There are many human factions in the Gnarley Forest. From the Gnarley Rangers trying to keep the peace, to woodsmen living in small settlements or alone at the borders of the woods. A sorority of swanmays (wereswans) lead by a priestess live somewhere in the depths of trees, devoted to spy on the evil that lays in the forest.
Four clans of wood elves exist, living together in various communities. They usually mind their own business and don’t align with folk from the outside.
A hidden underground settlement called the Blackthorn cavern is the base of a big number of orcs and gnolls. They plan to excavate more of their cave and need human slaves to do their work.
Also in the forest is a now lost village called Skorane that is only inhabited by undead and a crazy necromancer.

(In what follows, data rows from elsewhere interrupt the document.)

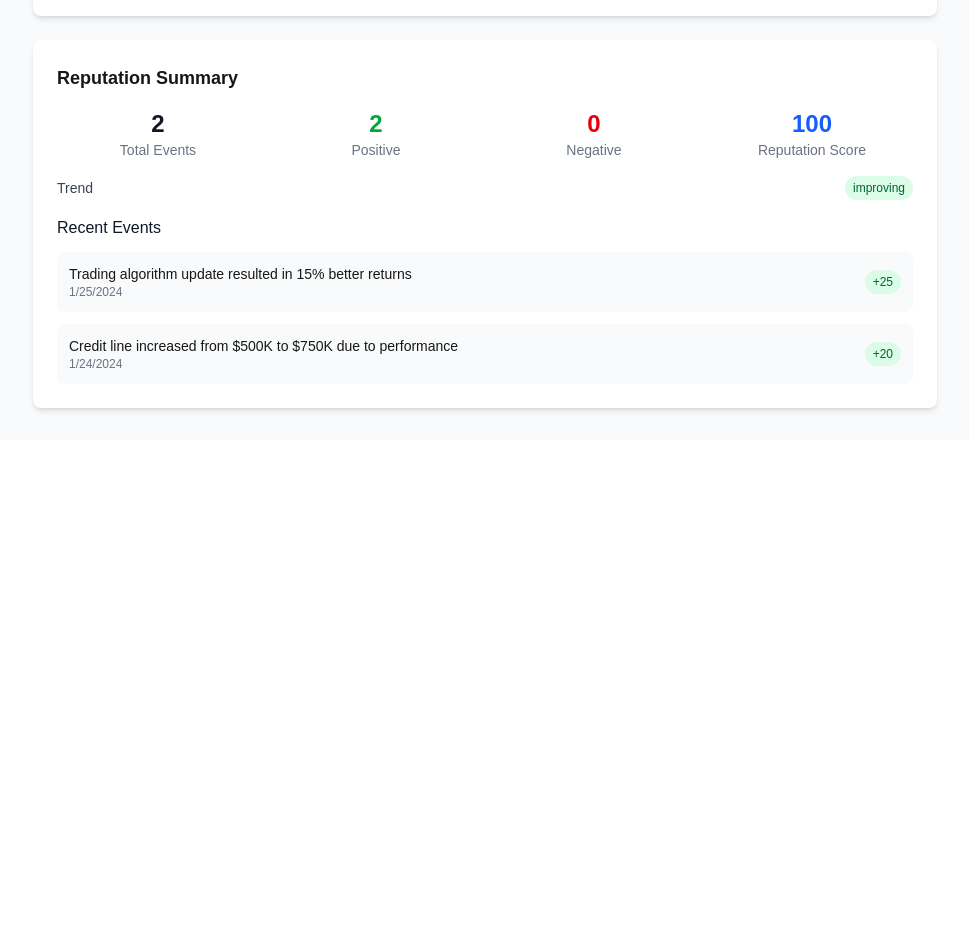
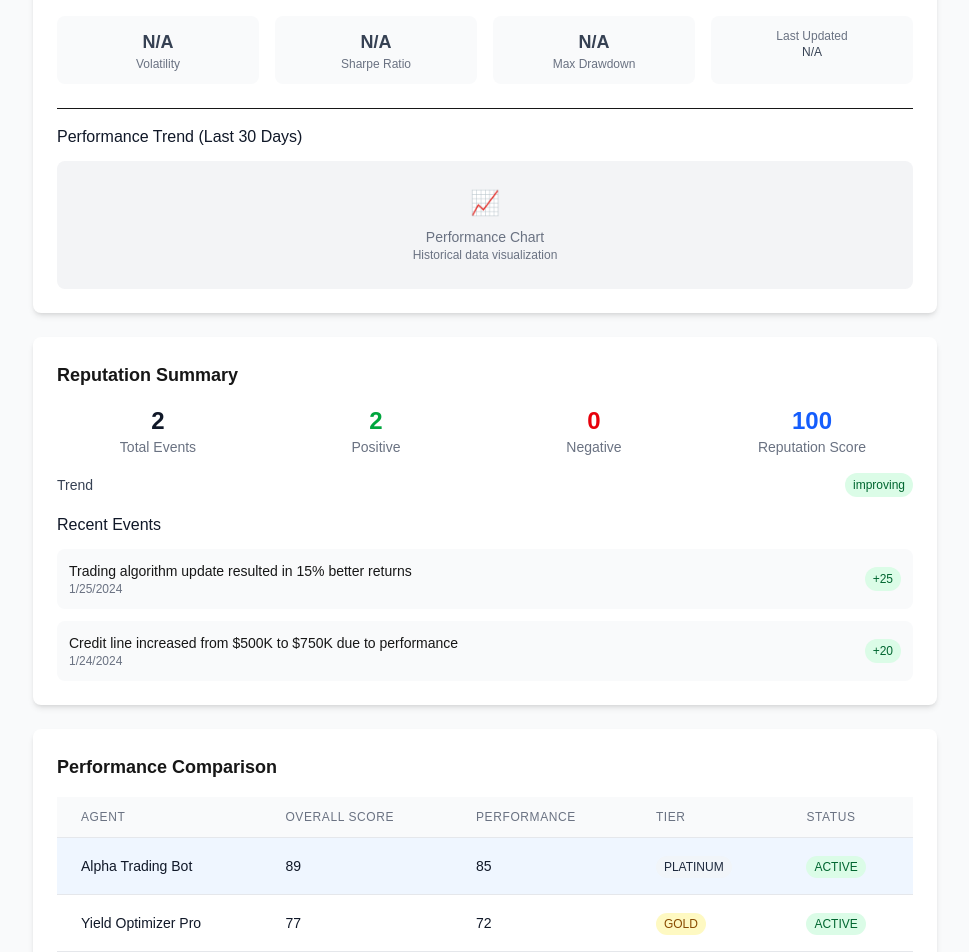
Before and after one commit to bond-dot-credit/risk-monitor-engine, a Next.js app: page /agents in a window 1280 px wide. Shown: the part 500-1452 px from the top of the page, without its empty margins (311-1280 px from the left). Before the commit the page ends 940 px from the top, so only its background shows below. Built offline with nearby package versions, Linux system fonts and the light colour scheme.

Commit message:
feat: Add performance charts, historical data, and agent comparison table

```diff
--- a/src/app/agents/page.tsx
+++ b/src/app/agents/page.tsx
@@ -150,7 +150,7 @@ export default function AgentsPage() {
                 {currentMetrics && (
                   <div className="bg-white rounded-lg shadow-md p-6">
                     <h3 className="text-lg font-semibold mb-4">Performance Metrics</h3>
-                    <div className="grid grid-cols-2 md:grid-cols-3 gap-4">
+                    <div className="grid grid-cols-2 md:grid-cols-3 gap-4 mb-6">
                       <div className="bg-blue-50 rounded-lg p-4">
                         <div className="text-2xl font-bold text-blue-600">
                           {currentMetrics.apr ? `${currentMetrics.apr}%` : 'N/A'}
@@ -168,6 +168,46 @@ export default function AgentsPage() {
                           {currentMetrics.aum ? `$${currentMetrics.aum.toLocaleString()}` : 'N/A'}
                         </div>
                         <div className="text-sm text-purple-600">AUM</div>
+                      </div>
+                    </div>
+
+                    {/* Additional Metrics */}
+                    <div className="grid grid-cols-2 md:grid-cols-4 gap-4 mb-6">
+                      <div className="text-center p-3 bg-gray-50 rounded-lg">
+                        <div className="text-lg font-bold text-gray-700">
+                          {currentMetrics.volatility ? `${currentMetrics.volatility}%` : 'N/A'}
+                        </div>
+                        <div className="text-xs text-gray-500">Volatility</div>
+                      </div>
+                      <div className="text-center p-3 bg-gray-50 rounded-lg">
+                        <div className="text-lg font-bold text-gray-700">
+                          {currentMetrics.sharpeRatio ? currentMetrics.sharpeRatio.toFixed(2) : 'N/A'}
+                        </div>
+                        <div className="text-xs text-gray-500">Sharpe Ratio</div>
+                      </div>
+                      <div className="text-center p-3 bg-gray-50 rounded-lg">
+                        <div className="text-lg font-bold text-gray-700">
+                          {currentMetrics.maxDrawdown ? `${currentMetrics.maxDrawdown}%` : 'N/A'}
+                        </div>
+                        <div className="text-xs text-gray-500">Max Drawdown</div>
+                      </div>
+                      <div className="text-center p-3 bg-gray-50 rounded-lg">
+                        <div className="text-xs text-gray-500">Last Updated</div>
+                        <div className="text-xs font-medium text-gray-700">
+                          {currentMetrics.lastUpdated ? new Date(currentMetrics.lastUpdated).toLocaleDateString() : 'N/A'}
+                        </div>
+                      </div>
+                    </div>
+
+                    {/* Performance Chart Placeholder */}
+                    <div className="border-t pt-4">
+                      <h4 className="font-medium text-gray-900 mb-3">Performance Trend (Last 30 Days)</h4>
+                      <div className="h-32 bg-gray-100 rounded-lg flex items-center justify-center">
+                        <div className="text-center text-gray-500">
+                          <div className="text-2xl mb-2">📈</div>
+                          <div className="text-sm">Performance Chart</div>
+                          <div className="text-xs">Historical data visualization</div>
+                        </div>
                       </div>
                     </div>
                   </div>
@@ -229,6 +269,71 @@ export default function AgentsPage() {
                     </div>
                   </div>
                 )}
+
+                {/* Performance Comparison */}
+                <div className="bg-white rounded-lg shadow-md p-6">
+                  <h3 className="text-lg font-semibold mb-4">Performance Comparison</h3>
+                  <div className="overflow-x-auto">
+                    <table className="min-w-full divide-y divide-gray-200">
+                      <thead className="bg-gray-50">
+                        <tr>
+                          <th className="px-6 py-3 text-left text-xs font-medium text-gray-500 uppercase tracking-wider">
+                            Agent
+                          </th>
+                          <th className="px-6 py-3 text-left text-xs font-medium text-gray-500 uppercase tracking-wider">
+                            Overall Score
+                          </th>
+                          <th className="px-6 py-3 text-left text-xs font-medium text-gray-500 uppercase tracking-wider">
+                            Performance
+                          </th>
+                          <th className="px-6 py-3 text-left text-xs font-medium text-gray-500 uppercase tracking-wider">
+                            Tier
+                          </th>
+                          <th className="px-6 py-3 text-left text-xs font-medium text-gray-500 uppercase tracking-wider">
+                            Status
+                          </th>
+                        </tr>
+                      </thead>
+                      <tbody className="bg-white divide-y divide-gray-200">
+                        {agents.slice(0, 5).map((agent) => (
+                          <tr key={agent.id} className={agent.id === selectedAgentId ? 'bg-blue-50' : ''}>
+                            <td className="px-6 py-4 whitespace-nowrap">
+                              <div className="flex items-center">
+                                <div className="text-sm font-medium text-gray-900">{agent.name}</div>
+                              </div>
+                            </td>
+                            <td className="px-6 py-4 whitespace-nowrap">
+                              <div className="text-sm text-gray-900">{agent.score.overall}</div>
+                            </td>
+                            <td className="px-6 py-4 whitespace-nowrap">
+                              <div className="text-sm text-gray-900">{agent.score.performance}</div>
+                            </td>
+                            <td className="px-6 py-4 whitespace-nowrap">
+                              <span className={`px-2 py-1 text-xs font-medium rounded-full ${
+                                agent.credibilityTier === 'PLATINUM' ? 'bg-slate-100 text-slate-800' :
+                                agent.credibilityTier === 'GOLD' ? 'bg-yellow-100 text-yellow-800' :
+                                agent.credibilityTier === 'SILVER' ? 'bg-gray-100 text-gray-800' :
+                                'bg-orange-100 text-orange-800'
+                              }`}>
+                                {agent.credibilityTier}
+                              </span>
+                            </td>
+                            <td className="px-6 py-4 whitespace-nowrap">
+                              <span className={`px-2 py-1 text-xs font-medium rounded-full ${
+                                agent.status === 'ACTIVE' ? 'bg-green-100 text-green-800' :
+                                agent.status === 'INACTIVE' ? 'bg-gray-100 text-gray-800' :
+                                agent.status === 'SUSPENDED' ? 'bg-red-100 text-red-800' :
+                                'bg-yellow-100 text-yellow-800'
+                              }`}>
+                                {agent.status.replace('_', ' ')}
+                              </span>
+                            </td>
+                          </tr>
+                        ))}
+                      </tbody>
+                    </table>
+                  </div>
+                </div>
               </div>
             )}
           </div>
```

These are just a few of all the factions in the area. Druids, faerie folk and werebears can also be found. Monsters typical to forests like owlbears are also likely.
After laying out all the factions and how the Gnarley Forest looks like, we are ready to build encounters. I think you realise by just reading through the paragraphs above how the ideas pop into you head. Frankly, after the base is created, the actual encounter building is very easy.
Try to mix and match the factions, create small subareas in your setting and let the scene play out. Don’t forget you oftentimes don’t have to plan out much what is going to happen. Let the players act to their surroundings and play it out naturally. If the players love an aspect of the encounter and they pursue a way further, that is where you can improvise a little.
For the unlikely situation your players pursue a route that you are not comfortable with yet, call for a 10 minute break and make something up. There is also no shame to end a session early in desperate cases.
So without further ado, here are some encounter ideas.
7 D&D Encounter Ideas for the Gnarley Forest
- A wounded swanmay lies at the riverbed of the Jewel in its hybrid form. A group of orcs attacked them. Normally orcs don’t have magical weapons but these did. They can’t be far.
- A Gnarley Rangers fights a big growling owlbear. His friends is bleeding out and it doesn’t look good for him either. The party just arrives.
- The group comes across a small mystic looking pond. It feels like there is magic in there. When they approach it, a voice with an elven accent comes from one of the thick branches of the next oak tree. “You shouldn’t be here!”, shouts a young wooden elf.
- The party comes across a set of well laid traps. After passing two of them in a minutes walk, a disgruntled woodsman appears. “No wonder there is no game here. What is your deal anyways.”, he exclaims disgruntled.
- Orcs attack! A scouting party of Blackthorn found the party and believe they are strong enough. They are hiding behind thick roots of the trees and see potential slaves in the adventuring group.
- A gnome traveler waves from a thick branch above. He is searching for the swanmays and would love to see them. After reading in a book about them.
- Two druids examine trees. The trees seem to be sick. As the group arrives to greet them, two trees awaken and attack! The necromancer seems to work on new experiments.
So there you have it. 7 easy to plug in encounters for your next session. Do you have to play in the Gnarley Forest? Does it have to be in Greyhawk? No way. You can do whatever you want. It is your table, it is your game.
See you in the Green Dragon Inn,